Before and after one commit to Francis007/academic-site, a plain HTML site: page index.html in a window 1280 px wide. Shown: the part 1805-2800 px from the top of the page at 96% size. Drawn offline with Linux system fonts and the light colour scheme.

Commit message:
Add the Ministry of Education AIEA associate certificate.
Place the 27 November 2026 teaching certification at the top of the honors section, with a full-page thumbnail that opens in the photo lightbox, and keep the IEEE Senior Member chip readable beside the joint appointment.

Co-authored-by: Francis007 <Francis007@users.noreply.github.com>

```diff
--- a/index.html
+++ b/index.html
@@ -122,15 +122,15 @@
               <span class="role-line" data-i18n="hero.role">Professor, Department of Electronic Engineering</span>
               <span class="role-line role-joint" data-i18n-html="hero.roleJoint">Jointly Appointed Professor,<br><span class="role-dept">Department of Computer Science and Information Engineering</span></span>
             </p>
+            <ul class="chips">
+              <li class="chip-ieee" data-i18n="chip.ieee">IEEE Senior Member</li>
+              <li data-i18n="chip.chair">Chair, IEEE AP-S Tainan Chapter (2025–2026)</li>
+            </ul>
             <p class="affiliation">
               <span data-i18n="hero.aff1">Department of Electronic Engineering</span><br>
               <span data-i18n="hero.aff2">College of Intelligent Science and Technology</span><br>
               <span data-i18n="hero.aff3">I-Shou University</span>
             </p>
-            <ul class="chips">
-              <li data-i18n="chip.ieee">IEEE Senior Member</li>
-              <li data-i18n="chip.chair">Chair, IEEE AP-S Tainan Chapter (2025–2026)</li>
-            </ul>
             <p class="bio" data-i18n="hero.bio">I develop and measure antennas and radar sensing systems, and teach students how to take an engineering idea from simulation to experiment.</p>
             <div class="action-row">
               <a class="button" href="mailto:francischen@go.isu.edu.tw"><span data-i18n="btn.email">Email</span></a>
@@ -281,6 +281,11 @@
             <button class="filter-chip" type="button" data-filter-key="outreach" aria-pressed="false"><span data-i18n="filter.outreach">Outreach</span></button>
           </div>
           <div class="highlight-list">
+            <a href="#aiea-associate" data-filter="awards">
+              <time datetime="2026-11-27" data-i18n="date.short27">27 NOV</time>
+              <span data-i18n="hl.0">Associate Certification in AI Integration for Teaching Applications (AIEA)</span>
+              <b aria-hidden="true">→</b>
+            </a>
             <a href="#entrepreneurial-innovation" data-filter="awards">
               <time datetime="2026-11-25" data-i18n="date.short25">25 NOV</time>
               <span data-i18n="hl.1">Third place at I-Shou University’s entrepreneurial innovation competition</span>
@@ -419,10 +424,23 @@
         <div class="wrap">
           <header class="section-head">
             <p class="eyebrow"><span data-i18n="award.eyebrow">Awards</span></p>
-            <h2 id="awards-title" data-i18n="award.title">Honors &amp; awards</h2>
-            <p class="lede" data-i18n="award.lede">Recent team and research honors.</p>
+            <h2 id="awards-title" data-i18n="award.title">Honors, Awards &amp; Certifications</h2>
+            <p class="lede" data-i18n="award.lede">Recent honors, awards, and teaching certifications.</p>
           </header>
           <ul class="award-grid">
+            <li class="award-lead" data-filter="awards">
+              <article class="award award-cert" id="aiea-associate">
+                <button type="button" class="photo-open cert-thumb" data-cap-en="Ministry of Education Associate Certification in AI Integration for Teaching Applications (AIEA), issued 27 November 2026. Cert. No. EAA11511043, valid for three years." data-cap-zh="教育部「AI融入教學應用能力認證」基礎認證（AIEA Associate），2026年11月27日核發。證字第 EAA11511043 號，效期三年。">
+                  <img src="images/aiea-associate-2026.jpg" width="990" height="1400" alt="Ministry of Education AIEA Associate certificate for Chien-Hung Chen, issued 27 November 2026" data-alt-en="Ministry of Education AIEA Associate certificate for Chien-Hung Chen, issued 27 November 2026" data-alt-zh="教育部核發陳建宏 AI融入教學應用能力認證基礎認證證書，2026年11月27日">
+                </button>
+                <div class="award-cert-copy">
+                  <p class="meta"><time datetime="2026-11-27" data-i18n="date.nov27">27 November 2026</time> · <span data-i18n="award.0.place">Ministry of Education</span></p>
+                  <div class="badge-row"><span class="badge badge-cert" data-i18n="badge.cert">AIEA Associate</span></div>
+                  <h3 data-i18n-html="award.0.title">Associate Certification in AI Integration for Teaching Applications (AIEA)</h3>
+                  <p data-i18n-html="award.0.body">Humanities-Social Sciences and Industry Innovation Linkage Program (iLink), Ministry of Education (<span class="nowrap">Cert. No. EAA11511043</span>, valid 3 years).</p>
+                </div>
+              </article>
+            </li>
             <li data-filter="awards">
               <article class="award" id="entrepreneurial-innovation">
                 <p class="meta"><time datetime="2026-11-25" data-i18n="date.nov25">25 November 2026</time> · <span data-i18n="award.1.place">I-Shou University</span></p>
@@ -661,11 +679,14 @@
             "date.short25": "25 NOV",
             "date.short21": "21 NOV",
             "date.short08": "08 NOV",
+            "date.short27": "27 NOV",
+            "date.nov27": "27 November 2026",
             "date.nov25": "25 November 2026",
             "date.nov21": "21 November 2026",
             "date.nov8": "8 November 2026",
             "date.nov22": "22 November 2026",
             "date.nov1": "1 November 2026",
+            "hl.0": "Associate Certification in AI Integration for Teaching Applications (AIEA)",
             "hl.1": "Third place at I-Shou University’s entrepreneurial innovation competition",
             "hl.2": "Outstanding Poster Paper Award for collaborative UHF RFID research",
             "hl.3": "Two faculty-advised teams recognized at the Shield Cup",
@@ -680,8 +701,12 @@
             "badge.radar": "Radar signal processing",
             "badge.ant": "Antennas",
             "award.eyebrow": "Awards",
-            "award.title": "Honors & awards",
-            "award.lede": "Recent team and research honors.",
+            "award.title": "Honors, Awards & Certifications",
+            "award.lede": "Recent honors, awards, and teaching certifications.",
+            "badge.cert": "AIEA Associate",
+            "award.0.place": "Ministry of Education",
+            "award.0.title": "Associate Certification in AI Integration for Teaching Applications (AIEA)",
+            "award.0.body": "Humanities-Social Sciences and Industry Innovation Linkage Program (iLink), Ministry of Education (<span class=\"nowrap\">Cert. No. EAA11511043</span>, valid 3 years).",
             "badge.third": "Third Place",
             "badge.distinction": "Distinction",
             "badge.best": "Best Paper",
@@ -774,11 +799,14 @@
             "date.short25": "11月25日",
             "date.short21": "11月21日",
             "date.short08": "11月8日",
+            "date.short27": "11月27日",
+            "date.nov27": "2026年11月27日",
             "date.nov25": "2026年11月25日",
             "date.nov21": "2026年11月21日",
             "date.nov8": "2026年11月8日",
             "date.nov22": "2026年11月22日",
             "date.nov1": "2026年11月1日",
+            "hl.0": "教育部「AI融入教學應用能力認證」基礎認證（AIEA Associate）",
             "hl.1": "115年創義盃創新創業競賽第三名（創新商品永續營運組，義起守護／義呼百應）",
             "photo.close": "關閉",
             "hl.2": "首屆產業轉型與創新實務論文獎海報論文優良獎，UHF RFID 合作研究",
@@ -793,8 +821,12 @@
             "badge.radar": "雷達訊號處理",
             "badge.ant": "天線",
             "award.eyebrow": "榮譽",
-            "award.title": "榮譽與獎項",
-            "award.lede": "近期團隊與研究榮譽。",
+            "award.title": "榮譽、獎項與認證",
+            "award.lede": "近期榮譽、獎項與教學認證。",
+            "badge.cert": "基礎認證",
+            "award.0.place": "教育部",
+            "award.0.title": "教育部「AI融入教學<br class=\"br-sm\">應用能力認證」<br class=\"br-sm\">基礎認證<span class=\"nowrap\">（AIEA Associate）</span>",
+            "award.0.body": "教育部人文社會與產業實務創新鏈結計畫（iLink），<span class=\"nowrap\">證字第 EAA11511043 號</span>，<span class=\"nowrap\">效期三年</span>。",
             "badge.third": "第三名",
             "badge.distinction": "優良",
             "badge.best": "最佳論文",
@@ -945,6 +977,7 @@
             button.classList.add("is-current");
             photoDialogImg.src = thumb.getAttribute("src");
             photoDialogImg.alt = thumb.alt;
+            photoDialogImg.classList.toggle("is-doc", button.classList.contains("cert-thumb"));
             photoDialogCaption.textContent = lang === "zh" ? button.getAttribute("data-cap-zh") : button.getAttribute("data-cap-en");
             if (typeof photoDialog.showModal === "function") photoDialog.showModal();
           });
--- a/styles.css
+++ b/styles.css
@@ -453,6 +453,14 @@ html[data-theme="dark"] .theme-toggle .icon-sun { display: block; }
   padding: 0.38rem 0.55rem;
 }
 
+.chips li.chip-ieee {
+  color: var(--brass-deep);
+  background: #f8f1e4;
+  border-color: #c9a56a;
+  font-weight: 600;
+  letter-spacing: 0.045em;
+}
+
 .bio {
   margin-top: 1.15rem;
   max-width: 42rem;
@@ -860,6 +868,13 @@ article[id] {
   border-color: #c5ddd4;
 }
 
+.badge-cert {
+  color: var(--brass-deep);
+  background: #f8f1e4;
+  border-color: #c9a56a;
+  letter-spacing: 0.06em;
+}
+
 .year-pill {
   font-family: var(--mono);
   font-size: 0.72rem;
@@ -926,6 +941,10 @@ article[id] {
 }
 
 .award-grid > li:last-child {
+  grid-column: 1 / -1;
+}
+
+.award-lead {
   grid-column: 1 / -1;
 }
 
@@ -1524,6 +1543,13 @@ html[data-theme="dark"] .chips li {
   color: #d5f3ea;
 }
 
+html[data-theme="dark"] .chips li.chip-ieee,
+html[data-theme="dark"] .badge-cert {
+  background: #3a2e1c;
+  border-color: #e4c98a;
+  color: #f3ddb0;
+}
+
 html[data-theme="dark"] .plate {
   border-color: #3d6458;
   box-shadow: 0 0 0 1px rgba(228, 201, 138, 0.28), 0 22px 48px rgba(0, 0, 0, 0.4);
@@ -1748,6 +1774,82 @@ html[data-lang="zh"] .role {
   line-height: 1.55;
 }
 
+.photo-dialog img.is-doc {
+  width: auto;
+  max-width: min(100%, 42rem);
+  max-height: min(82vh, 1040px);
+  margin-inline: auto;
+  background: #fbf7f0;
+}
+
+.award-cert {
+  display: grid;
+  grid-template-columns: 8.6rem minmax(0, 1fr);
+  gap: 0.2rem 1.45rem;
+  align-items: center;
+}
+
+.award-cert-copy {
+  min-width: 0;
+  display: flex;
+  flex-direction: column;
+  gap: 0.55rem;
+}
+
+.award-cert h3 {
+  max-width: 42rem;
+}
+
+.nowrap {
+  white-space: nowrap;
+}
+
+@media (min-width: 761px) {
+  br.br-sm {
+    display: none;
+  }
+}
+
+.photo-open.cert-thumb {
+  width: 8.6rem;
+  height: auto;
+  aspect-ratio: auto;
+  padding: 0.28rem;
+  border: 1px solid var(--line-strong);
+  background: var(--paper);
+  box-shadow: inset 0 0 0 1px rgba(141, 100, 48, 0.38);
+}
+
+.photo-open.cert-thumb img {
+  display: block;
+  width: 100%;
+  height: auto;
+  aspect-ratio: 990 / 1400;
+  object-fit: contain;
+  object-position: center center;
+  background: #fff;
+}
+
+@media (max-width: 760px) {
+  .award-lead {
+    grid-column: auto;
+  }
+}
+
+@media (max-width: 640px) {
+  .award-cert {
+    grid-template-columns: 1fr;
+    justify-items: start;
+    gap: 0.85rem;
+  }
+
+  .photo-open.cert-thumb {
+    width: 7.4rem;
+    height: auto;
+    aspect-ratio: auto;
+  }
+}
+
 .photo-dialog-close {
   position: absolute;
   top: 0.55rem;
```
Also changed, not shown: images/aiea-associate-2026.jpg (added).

Activity: Find each line in the records holding the string "width" and show it.

Expected answer:
+                  <img src="images/aiea-associate-2026.jpg" width="990" height="1400" alt="Ministry of Education AIEA Associate certificate for Chien-Hung Chen, issued 27 November 2026" data-alt-en="Ministry of Education AIEA Associate certificate for Chien-Hung Chen, issued 27 November 2026" data-alt-zh="教育部核發陳建宏 AI融入教學應用能力認證基礎認證證書，2026年11月27日">
   max-width: 42rem;
+  width: auto;
+  max-width: min(100%, 42rem);
+  min-width: 0;
+  max-width: 42rem;
+@media (min-width: 761px) {
+  width: 8.6rem;
+  width: 100%;
+@media (max-width: 760px) {
+@media (max-width: 640px) {
+    width: 7.4rem;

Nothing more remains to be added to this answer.